Yesterday I was sitting in a bar (yes, a bar) eating some fish and chips and watching a soccer game when I had a conversation with a white male about Portland, DC, and several other things. He asked what I’d accomplished in DC since being there and what I still wanted to do. I mentioned a few of the things I had done and how I was bummed I hadn't visited some of the historic monuments, specifically the MLK Jr. memorial and the exact location of his, “I have a dream speech”. I took the trip to DC for fun, however, I was looking to have a moment in such a historical place to remind myself of who fought before me.

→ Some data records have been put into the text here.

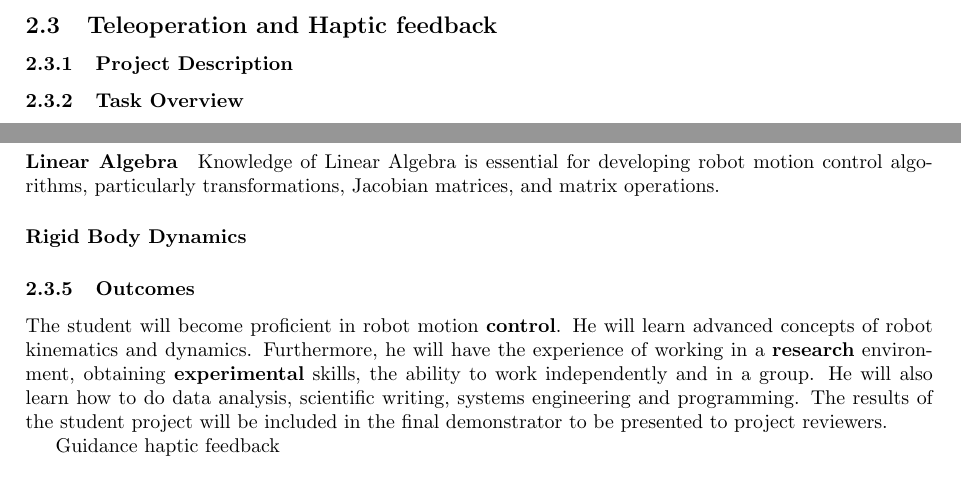
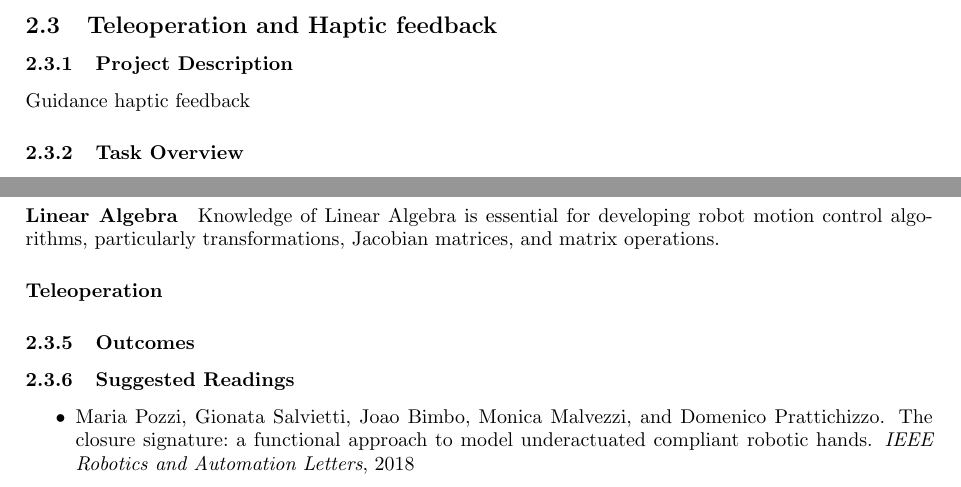
Before and after one commit to SIRSIIT/get_started, a LaTeX document (get_started.tex, which reads teleop.tex): two parts of page 8 of 9, joined at a grey line, cut so that both start at the same text. Compiled offline with pdfLaTeX.

Commit message:
bibentry

```diff
--- a/get_started.tex
+++ b/get_started.tex
@@ -1,5 +1,9 @@
 \documentclass[]{article}
+
+\usepackage{bibentry}
+\makeatletter\let\saved@bibitem\@bibitem\makeatother
 \usepackage{hyperref}
+\makeatletter\let\@bibitem\saved@bibitem\makeatother
 \hypersetup{
 	colorlinks,
 	citecolor=black,
@@ -7,7 +11,6 @@
 	linkcolor=black,
 	urlcolor=black
 }
-\usepackage{bibentry}
 \nobibliography*
 \usepackage{wrapfig}
 \usepackage{graphicx}
--- a/teleop.tex
+++ b/teleop.tex
@@ -1,6 +1,8 @@
 
 \subsubsection{Project Description}
 
+Guidance
+haptic feedback
 
 
 \subsubsection{Task Overview}
@@ -17,13 +19,12 @@ The successful completion of this project requires that the student possesses or
 %\subsection{Technical Skills}
 \paragraph{Programming} A significant part of the work will be the development of algorithms and control laws to be executed by the robot. Prototyping is usually done in MATLAB and then implemented in the C++ or Python programming languages.
 \paragraph{Linear Algebra} Knowledge of Linear Algebra is essential for developing robot motion control algorithms, particularly  transformations, Jacobian matrices, and matrix operations.
-\paragraph{Rigid Body Dynamics}
+\paragraph{Teleoperation}
 
 \subsubsection{Outcomes}
-The student will become proficient in robot motion \textbf{control}. He will learn advanced concepts of robot kinematics and dynamics.
-Furthermore, he will have the experience of working in a \textbf{research} environment, obtaining \textbf{experimental} skills, the ability to work independently and in a group. He will also learn how to do data analysis, scientific writing, systems engineering and programming.
-The results of the student project will be included in the final demonstrator to be presented to project reviewers.
 
+\subsubsection{Suggested Readings}
+\begin{itemize}
+	\item	\bibentry{pozzi2018closure}
 
-Guidance
-haptic feedback
+\end{itemize}
```
Also changed, not shown: transport.tex (+6 -0 lines), get_started.tex (5 more changed lines).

After finishing saying this location the man responded to me by telling me how he doesn’t visit the location of the March on Washington anymore because of Trump. In his own words, "it reminded him of all the bullshit going on in America". I'll be honest, I understood what he was saying no doubt but as I listened to him, not everything he was saying I fully understood, so I felt compelled to respond. I simply said back, “yeah, things definitely suck, but you know it’s interesting, because as messed up as things are and as angry as things make me about the decisions being made by people in office, I really want to go there because I need that hope. I need to envision that day, MLK Jr.’s speech. I see hope when I stand where someone like him and thousands like me and not like me stood. You’re fortunate you know, that you can choose to be angry and not show up. However, if I choose anger, if people like me always choose anger over showing up, the legacy of those before us dies in our anger. If you’re not showing up and I’m not showing up, then that monument is just a “statue” with no meaning”.
I don’t recall my exact words in that moment but it was something like that, but ultimately we ended up having a good conversation about privilege and how myself and my brothers and sisters often times have to choose to see hope in not so great situations and how burdensome that can be.
This conversation just brought into perspective how easy it can be to step back rather than press in by showing up. So today I want to challenge my white brothers and sisters to step into the discomfort of being uncomfortable. To just show up and choose to remind yourself of the significance and importance of such places. To realize that if a Black man and his Black colleagues in Jim Crow South can gather thousands of people together and sing and dream blocks from an administration struggling to determine if they deserve basic civil and human rights and fast forward decades later and that area can still symbolize so strongly hope and liberation in the heart of a nations capital amidst racist ideologies, you as a white american can do something, just like MLK Jr. and so many others did something without even having or possessing the key ingredient that allows one access to all that American constitutional rights affords...privilege.